8. From all these symptoms, Columbus was so confident of being near land, that on the evening of the 11th of October he ordered the sails to be furled, and the ships to lie to, keeping strict watch lest they should be driven ashore in the night. During this interval of suspense’ and expectation, no man shut his eyes, all kept upon deck, gazing intently upon that quarter where they expected to discover the land which had so long been the object of their wishes.
9. About two hours before midnight, Columbus, standing on the forecastle, observed a light at a distance, and privately pointed it out to Pedro Guttierez, a page of the queen's wardrobe. Guttierez saw it, and calling to Salcedo, comptroller of the fleet, all three saw it in motion, as if it were carried from place to place.
10. A little after midnight the joyful sound of Land! Land ! was heard from the Pinta, which kept always ahead of the other ships. But from having been so often deceived by false
appearances, every man was now be
“ About two hours before midnight, Columbus, standing on the forecastle, observed a light at a distance."
come slow of belief, and waited in all the impatience of uncertainty for the return of day. As soon as morning dawned, all doubts and fears were dispelled. From every ship an island was seen about two leagues to the north, whose flat and verdant fields, well stored with wood, and watered with many rivulets, presented the aspect of a delightful country,
11. The crew of the Pinta instantly began the Te Deum, as a hymn of thanksgiving to God, and were joined by those of the other ships with tears of joy. This office of gratitude to Heaven was followed by an act of justice to their commander. They threw themselves at the feet of Columbus, with feelings of selfcondemnation, mingled with reverence.
12. They implored him to pardon their ignorance, incredulity, and insolence, which had hindered the prosecution of his plan, and passing in the warmth of their admiration, from one extreme to another, they now pronounced the man, whom they had so lately reviled and threatened, to be a person inspired by Heaven with wisdom and fortitude more than human.

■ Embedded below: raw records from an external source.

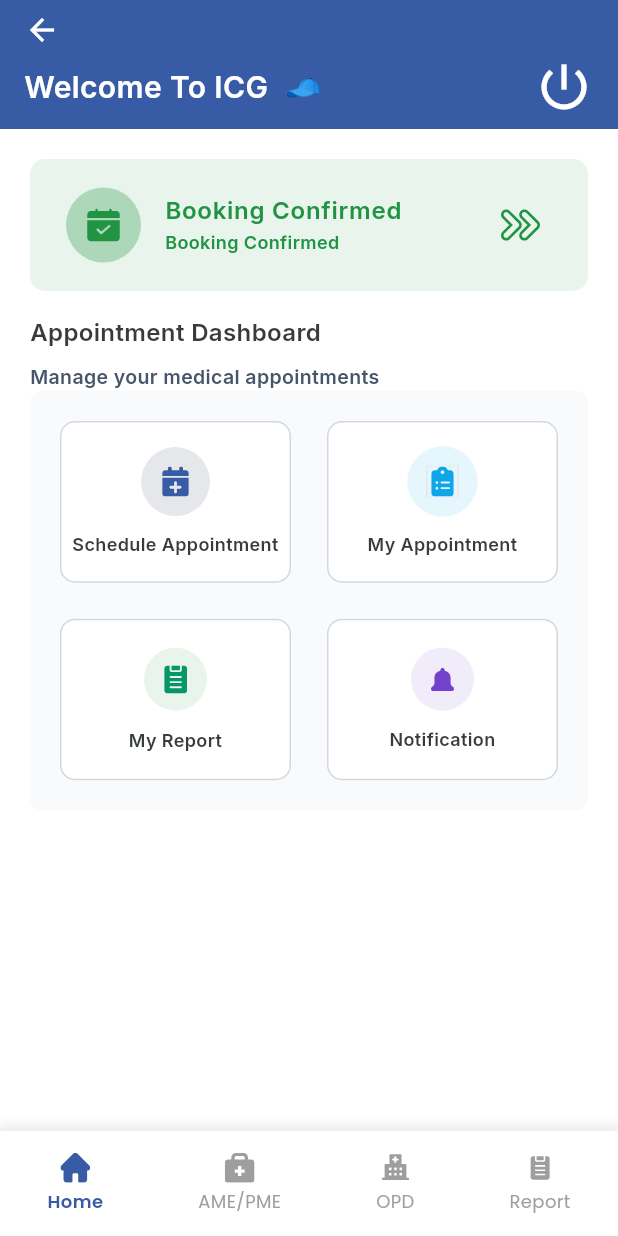
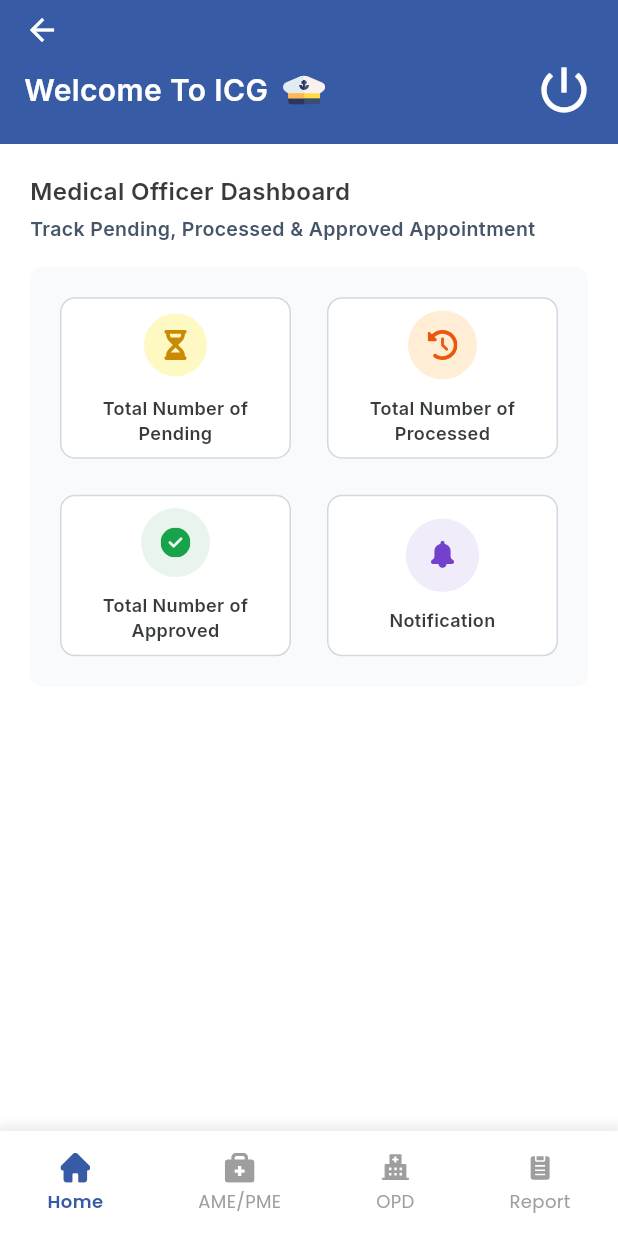
Before and after one commit to sahilq77/icg_navvy, a Flutter app: the HomeScreen screen opened by its route, on a phone screen of 412 x 824 dp. Run offline on Flutter 3.47's test engine with Material 3 defaults, Android fonts, the phone set to English and light mode, and no system bars; our stand-ins replace connectivity_plus, device_info_plus, dotted_border, dropdown_search, flutter_svg, font_awesome_flutter and 6 more; missing offline and left inert: colorful_safe_area, flutter_cached_pdfview; accounts and stored records are empty.

Commit message:
approving authority home screen

```diff
--- a/lib/utility/app_images.dart
+++ b/lib/utility/app_images.dart
@@ -12,6 +12,7 @@
   //category images/icons
   static const String calenderCheck = "assets/icons/calender_check.svg";
   static const String nextArrow = "assets/icons/next_arrow.svg";
+  static const String navyCapIcon = "assets/icons/navy-cap-icon.svg";
 
   static const String calenderPlusIcon = "assets/icons/calender_plus.svg";
   static const String myReportIcon = "assets/icons/myreport.svg";
@@ -22,6 +23,11 @@
   static const String profile = "assets/profile.png";
   static const String nodata = "assets/images/nodata.png";
   static const String thankyou = "assets/icons/Group_2.svg";
+
+  //dashboard Icons (Medical officer interface)
+  static const String pendingIcon = "assets/icons/pending-icon.svg";
+  static const String processedIcon = "assets/icons/processed-icon.svg";
+  static const String approvedIcon = "assets/icons/approved-icon.svg";
 
   //Schedule appoinment form IcONS
   static const String personIcon = "assets/icons/PersonIcon.svg";
@@ -49,7 +55,7 @@
   static const String doctorgreyIcon = "assets/icons/doctor-grey-icon.svg";
   static const String calendergreyIcon = "assets/icons/calender-grey-icon.svg";
 
-  //bottom navigation icons
+  //bottom navigation icons  (indivisual interface)
   static const String homeIcon = "assets/icons/home-icon.svg";
   static const String crownIcon = "assets/icons/bag-icon.svg";
   static const String leadsIcon = "assets/icons/hospital-grey-icon.svg";
--- a/lib/utility/app_utility.dart
+++ b/lib/utility/app_utility.dart
@@ -1,6 +1,5 @@
 import 'dart:convert';
 import 'dart:developer';
-
 import 'package:shared_preferences/shared_preferences.dart';
 
 //created by sahil
--- a/lib/view/home/home_screen.dart
+++ b/lib/view/home/home_screen.dart
@@ -450,20 +450,22 @@
         backgroundColor: AppColors.primary,
         bottom: PreferredSize(
           preferredSize: const Size.fromHeight(
-            30.0,
+            40.0,
           ), // Height of the bottom area
           child: Container(
             alignment: Alignment.center,
             padding: const EdgeInsets.only(
-              bottom: 8.0,
+              bottom: 16.0,
             ), // Optional padding for better positioning
             child: Padding(
               padding: const EdgeInsets.symmetric(horizontal: 16),
               child: Row(
                 mainAxisAlignment: MainAxisAlignment.spaceBetween,
                 children: [
+                  Row(
+                    children: [
                       Text(
-                    "Welcome To ICG  🧢",
+                        "Welcome To ICG",
                         textAlign: TextAlign.center,
                         style: GoogleFonts.inter(
                           fontWeight: FontWeight.w600,
@@ -472,6 +474,10 @@
                         ),
                         overflow: TextOverflow.ellipsis, // or TextOverflow.clip
                         // maxLines: 2, // Allow up to 2 lines for the text
+                      ),
+                      SizedBox(width: 10),
+                      SvgPicture.asset(AppImages.navyCapIcon),
+                    ],
                   ),
                   Icon(Icons.power_settings_new, color: Colors.white, size: 40),
                 ],
@@ -488,69 +494,26 @@
           child: Column(
             crossAxisAlignment: CrossAxisAlignment.start,
             children: [
-              Container(
-                padding: EdgeInsets.all(8),
-                decoration: BoxDecoration(
-                  color: AppColors.green.withOpacity(0.1),
-                  borderRadius: BorderRadius.circular(10),
-                ),
-                child: ListTile(
-                  leading: Container(
-                    height: 50,
-                    width: 50,
-                    padding: EdgeInsets.all(12),
-                    decoration: BoxDecoration(
-                      shape: BoxShape.circle,
-                      color: AppColors.green.withOpacity(0.3),
-                    ),
-                    child: SvgPicture.asset(
-                      AppImages.calenderCheck,
-                      height: 18,
-                      width: 18,
-                    ),
-                  ),
-                  title: Text(
-                    'Booking Confirmed',
-                    style: GoogleFonts.inter(
-                      fontSize: 16,
-                      fontWeight: FontWeight.w600,
-                      color: AppColors.green,
-                    ),
-                  ),
-                  subtitle: Text(
-                    'Booking Confirmed',
-                    style: GoogleFonts.inter(
-                      fontSize: 12,
-                      fontWeight: FontWeight.w600,
-                      color: AppColors.green,
-                    ),
-                  ),
-                  trailing: SvgPicture.asset(
-                    AppImages.nextArrow,
-                    // height: 18,
-                    // width: 18,
-                  ),
-                ),
-              ),
-              SizedBox(height: screenHeight * 0.02),
               Text(
-                'Appointment Dashboard',
+                'Medical Officer Dashboard',
                 style: GoogleFonts.inter(
                   fontSize: 16,
                   fontWeight: FontWeight.w600,
                   color: AppColors.defaultblack,
                 ),
               ),
-              SizedBox(height: screenHeight * 0.01),
+              SizedBox(height: screenHeight * 0.005),
               Text(
-                'Manage your medical appointments',
+                'Track Pending, Processed & Approved Appointment',
                 style: GoogleFonts.inter(
                   fontSize: 13,
                   fontWeight: FontWeight.w600,
                   color: AppColors.grey,
                 ),
               ),
+
               Container(
+                margin: EdgeInsets.symmetric(vertical: 16),
                 padding: EdgeInsets.all(16),
                 decoration: BoxDecoration(
                   color: const Color(0xFFF9FAFB),
@@ -567,25 +530,25 @@
                       1.4, // Makes grid items rectangular (wider than tall)
                   children: [
                     _buildCard(
-                      icon: AppImages.calenderPlusIcon,
-                      color: const Color(0xFFE5E7EB),
-                      text: 'Schedule Appointment',
+                      icon: AppImages.pendingIcon,
+                      color: const Color(0xFFFEF9C3),
+                      text: 'Total Number of Pending',
                       tap: () {
                         Get.toNamed(AppRoutes.appoinmentType);
                       },
                     ),
                     _buildCard(
-                      icon: AppImages.myAppoinmentIcon,
-                      color: const Color(0xFF0EA5E9).withOpacity(0.1),
-                      text: 'My Appointment',
+                      icon: AppImages.processedIcon,
+                      color: const Color(0xFFFFEDD5),
+                      text: 'Total Number of Processed',
                       tap: () {
                         Get.toNamed(AppRoutes.appoinmentHistory);
                       },
                     ),
                     _buildCard(
-                      icon: AppImages.myReportIcon,
+                      icon: AppImages.approvedIcon,
                       color: AppColors.green.withOpacity(0.1),
-                      text: 'My Report',
+                      text: 'Total Number of Approved',
                       tap: () {
                         Get.toNamed(AppRoutes.myReportlist);
                       },
@@ -603,6 +566,124 @@
               ),
             ],
           ),
+          // Column(
+          //   crossAxisAlignment: CrossAxisAlignment.start,
+          //   children: [
+          //     Container(
+          //       padding: EdgeInsets.all(8),
+          //       decoration: BoxDecoration(
+          //         color: AppColors.green.withOpacity(0.1),
+          //         borderRadius: BorderRadius.circular(10),
+          //       ),
+          //       child: ListTile(
+          //         leading: Container(
+          //           height: 50,
+          //           width: 50,
+          //           padding: EdgeInsets.all(12),
+          //           decoration: BoxDecoration(
+          //             shape: BoxShape.circle,
+          //             color: AppColors.green.withOpacity(0.3),
+          //           ),
+          //           child: SvgPicture.asset(
+          //             AppImages.calenderCheck,
+          //             height: 18,
+          //             width: 18,
+          //           ),
+          //         ),
+          //         title: Text(
+          //           'Booking Confirmed',
+          //           style: GoogleFonts.inter(
+          //             fontSize: 16,
+          //             fontWeight: FontWeight.w600,
+          //             color: AppColors.green,
+          //           ),
+          //         ),
+          //         subtitle: Text(
+          //           'Booking Confirmed',
+          //           style: GoogleFonts.inter(
+          //             fontSize: 12,
+          //             fontWeight: FontWeight.w600,
+          //             color: AppColors.green,
+          //           ),
+          //         ),
+          //         trailing: SvgPicture.asset(
+          //           AppImages.nextArrow,
+          //           // height: 18,
+          //           // width: 18,
+          //         ),
+          //       ),
+          //     ),
+          //     SizedBox(height: screenHeight * 0.02),
+          //     Text(
+          //       'Appointment Dashboard',
+          //       style: GoogleFonts.inter(
+          //         fontSize: 16,
+          //         fontWeight: FontWeight.w600,
+          //         color: AppColors.defaultblack,
+          //       ),
+          //     ),
+          //     SizedBox(height: screenHeight * 0.005),
+          //     Text(
+          //       'Manage your medical appointments',
+          //       style: GoogleFonts.inter(
+          //         fontSize: 13,
+          //         fontWeight: FontWeight.w600,
+          //         color: AppColors.grey,
+          //       ),
+          //     ),
+          //     Container(
+          //       padding: EdgeInsets.all(16),
+          //       decoration: BoxDecoration(
+          //         color: const Color(0xFFF9FAFB),
+          //         borderRadius: BorderRadius.circular(8),
+          //       ),
+          //       child: GridView.count(
+          //         physics: NeverScrollableScrollPhysics(),
+          //         shrinkWrap: true,
+          //         crossAxisCount: 2,
+
+          //         crossAxisSpacing: 16.0,
+          //         mainAxisSpacing: 16.0,
+          //         childAspectRatio:
+          //             1.4, // Makes grid items rectangular (wider than tall)
+          //         children: [
+          //           _buildCard(
+          //             icon: AppImages.calenderPlusIcon,
+          //             color: const Color(0xFFE5E7EB),
+          //             text: 'Schedule Appointment',
+          //             tap: () {
+          //               Get.toNamed(AppRoutes.appoinmentType);
+          //             },
+          //           ),
+          //           _buildCard(
+          //             icon: AppImages.myAppoinmentIcon,
+          //             color: const Color(0xFF0EA5E9).withOpacity(0.1),
+          //             text: 'My Appointment',
+          //             tap: () {
+          //               Get.toNamed(AppRoutes.appoinmentHistory);
+          //             },
+          //           ),
+          //           _buildCard(
+          //             icon: AppImages.myReportIcon,
+          //             color: AppColors.green.withOpacity(0.1),
+          //             text: 'My Report',
+          //             tap: () {
+          //               Get.toNamed(AppRoutes.myReportlist);
+          //             },
+          //           ),
+          //           _buildCard(
+          //             icon: AppImages.notificationIcon,
+          //             color: const Color(0xFF7441CD).withOpacity(0.1),
+          //             text: 'Notification',
+          //             tap: () {
+          //               Get.toNamed(AppRoutes.notification);
+          //             },
+          //           ),
+          //         ],
+          //       ),
+          //     ),
+          //   ],
+          // ),
         ),
       ),
       bottomNavigationBar: CustomBottomBar(),
@@ -638,7 +719,7 @@
                   color: AppColors.defaultblack,
                 ),
                 overflow: TextOverflow.ellipsis, // or TextOverflow.clip
-                // maxLines: 2, // Allow up to 2 lines for the text
+                maxLines: 2, // Allow up to 2 lines for the text
               ),
             ],
           ),
```
Also changed, not shown: lib/controller/my_report/my_report_controlller.dart (added, +118 -0 lines), lib/model/my_report/my_report_model.dart (added, +57 -0 lines), lib/view/my_report/my_report_screen.dart (+3 -4 lines), assets/icons/approved-icon.svg (added), assets/icons/navy-cap-icon.svg (added), assets/icons/notification_bell.svg, assets/icons/pending-icon.svg (added), assets/icons/processed-icon.svg (added). Lines whose indentation alone changed are shown as unchanged.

13. As soon as the sun arose, all their boats were manned and armed. They rowed towards the island with their colours flying, and with warlike music. As they approached the coast, they saw it covered with a multitude of people, whom the novelty of the sight had drawn together, whose attitudes and gestures